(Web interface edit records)
•••••

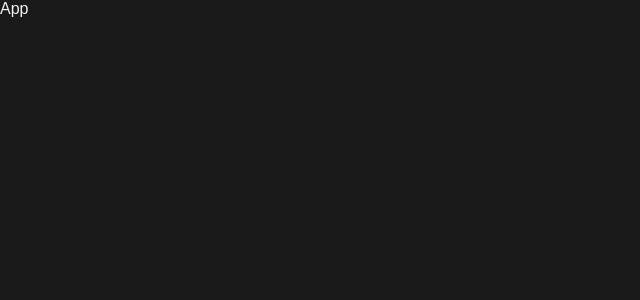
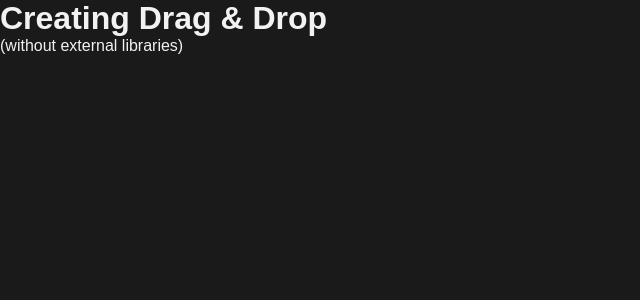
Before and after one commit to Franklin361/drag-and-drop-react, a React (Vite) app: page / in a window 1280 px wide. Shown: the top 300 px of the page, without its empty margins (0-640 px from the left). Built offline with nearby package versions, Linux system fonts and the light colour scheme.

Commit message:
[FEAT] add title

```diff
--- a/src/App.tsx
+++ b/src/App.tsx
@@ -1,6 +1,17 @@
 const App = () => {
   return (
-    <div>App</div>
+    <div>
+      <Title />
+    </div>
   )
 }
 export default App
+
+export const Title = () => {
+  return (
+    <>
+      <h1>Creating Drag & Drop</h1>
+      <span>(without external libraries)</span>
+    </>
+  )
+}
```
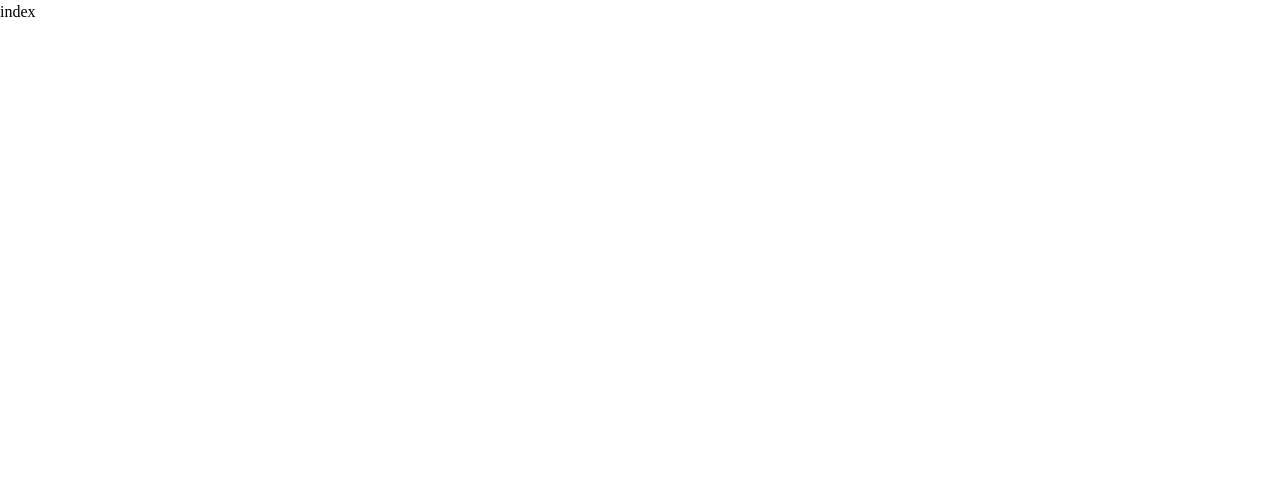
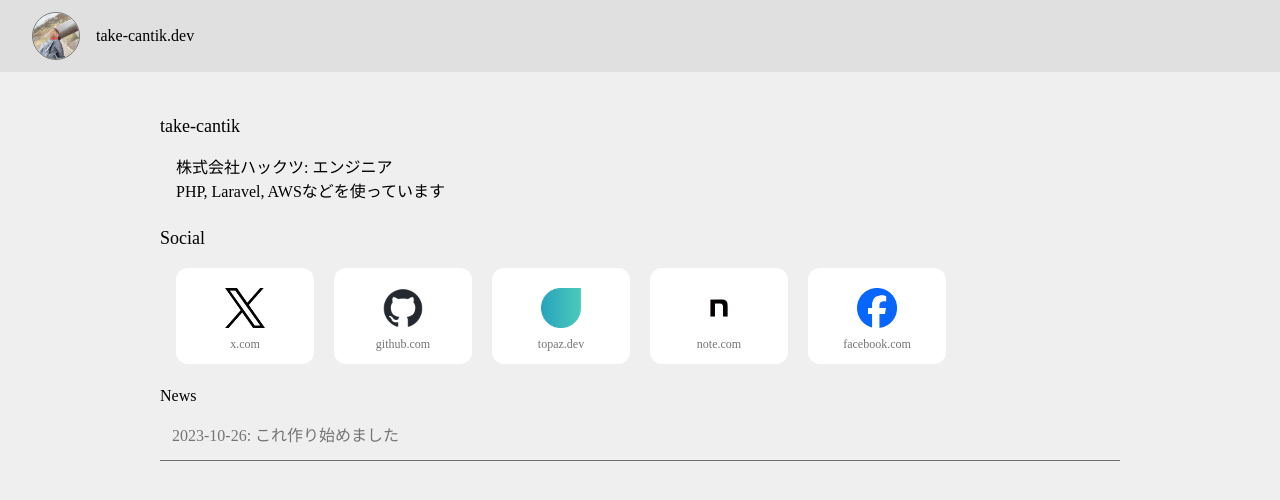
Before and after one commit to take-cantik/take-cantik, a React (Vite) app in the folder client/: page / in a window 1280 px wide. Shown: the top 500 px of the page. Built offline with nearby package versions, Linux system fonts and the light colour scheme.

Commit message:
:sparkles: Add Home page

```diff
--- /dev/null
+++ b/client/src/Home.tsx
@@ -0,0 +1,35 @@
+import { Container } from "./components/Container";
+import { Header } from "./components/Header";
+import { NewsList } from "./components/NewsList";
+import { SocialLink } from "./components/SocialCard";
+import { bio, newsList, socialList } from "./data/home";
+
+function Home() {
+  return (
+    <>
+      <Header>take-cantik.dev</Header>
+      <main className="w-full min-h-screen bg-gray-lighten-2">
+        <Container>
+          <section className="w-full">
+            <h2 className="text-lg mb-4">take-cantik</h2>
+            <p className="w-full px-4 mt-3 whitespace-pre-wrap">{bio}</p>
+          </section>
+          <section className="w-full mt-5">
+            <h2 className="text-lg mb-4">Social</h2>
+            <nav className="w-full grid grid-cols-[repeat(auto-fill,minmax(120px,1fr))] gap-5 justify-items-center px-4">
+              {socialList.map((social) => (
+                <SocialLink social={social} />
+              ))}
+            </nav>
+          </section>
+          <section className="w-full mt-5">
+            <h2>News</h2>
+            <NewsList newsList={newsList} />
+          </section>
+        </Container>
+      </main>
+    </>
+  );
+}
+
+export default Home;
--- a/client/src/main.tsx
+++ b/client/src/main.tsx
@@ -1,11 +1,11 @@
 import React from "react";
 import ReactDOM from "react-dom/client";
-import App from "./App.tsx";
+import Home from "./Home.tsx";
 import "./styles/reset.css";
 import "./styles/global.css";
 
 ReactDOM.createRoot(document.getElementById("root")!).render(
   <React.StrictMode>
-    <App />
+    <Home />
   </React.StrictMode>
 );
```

•••••

Task objective:
Which of the lines in the data hold the string "from"? Report each of them by copying it.

Solved problem:
Before and after one commit to Franklin361/drag-and-drop-react, a React (Vite) app: page / in a window 1280 px wide. Shown: the top 300 px of the page, without its empty margins (0-640 px from the left). Built offline with nearby package versions, Linux system fonts and the light colour scheme.
+import { Container } from "./components/Container";
+import { Header } from "./components/Header";
+import { NewsList } from "./components/NewsList";
+import { SocialLink } from "./components/SocialCard";
+import { bio, newsList, socialList } from "./data/home";
 import React from "react";
 import ReactDOM from "react-dom/client";
-import App from "./App.tsx";
+import Home from "./Home.tsx";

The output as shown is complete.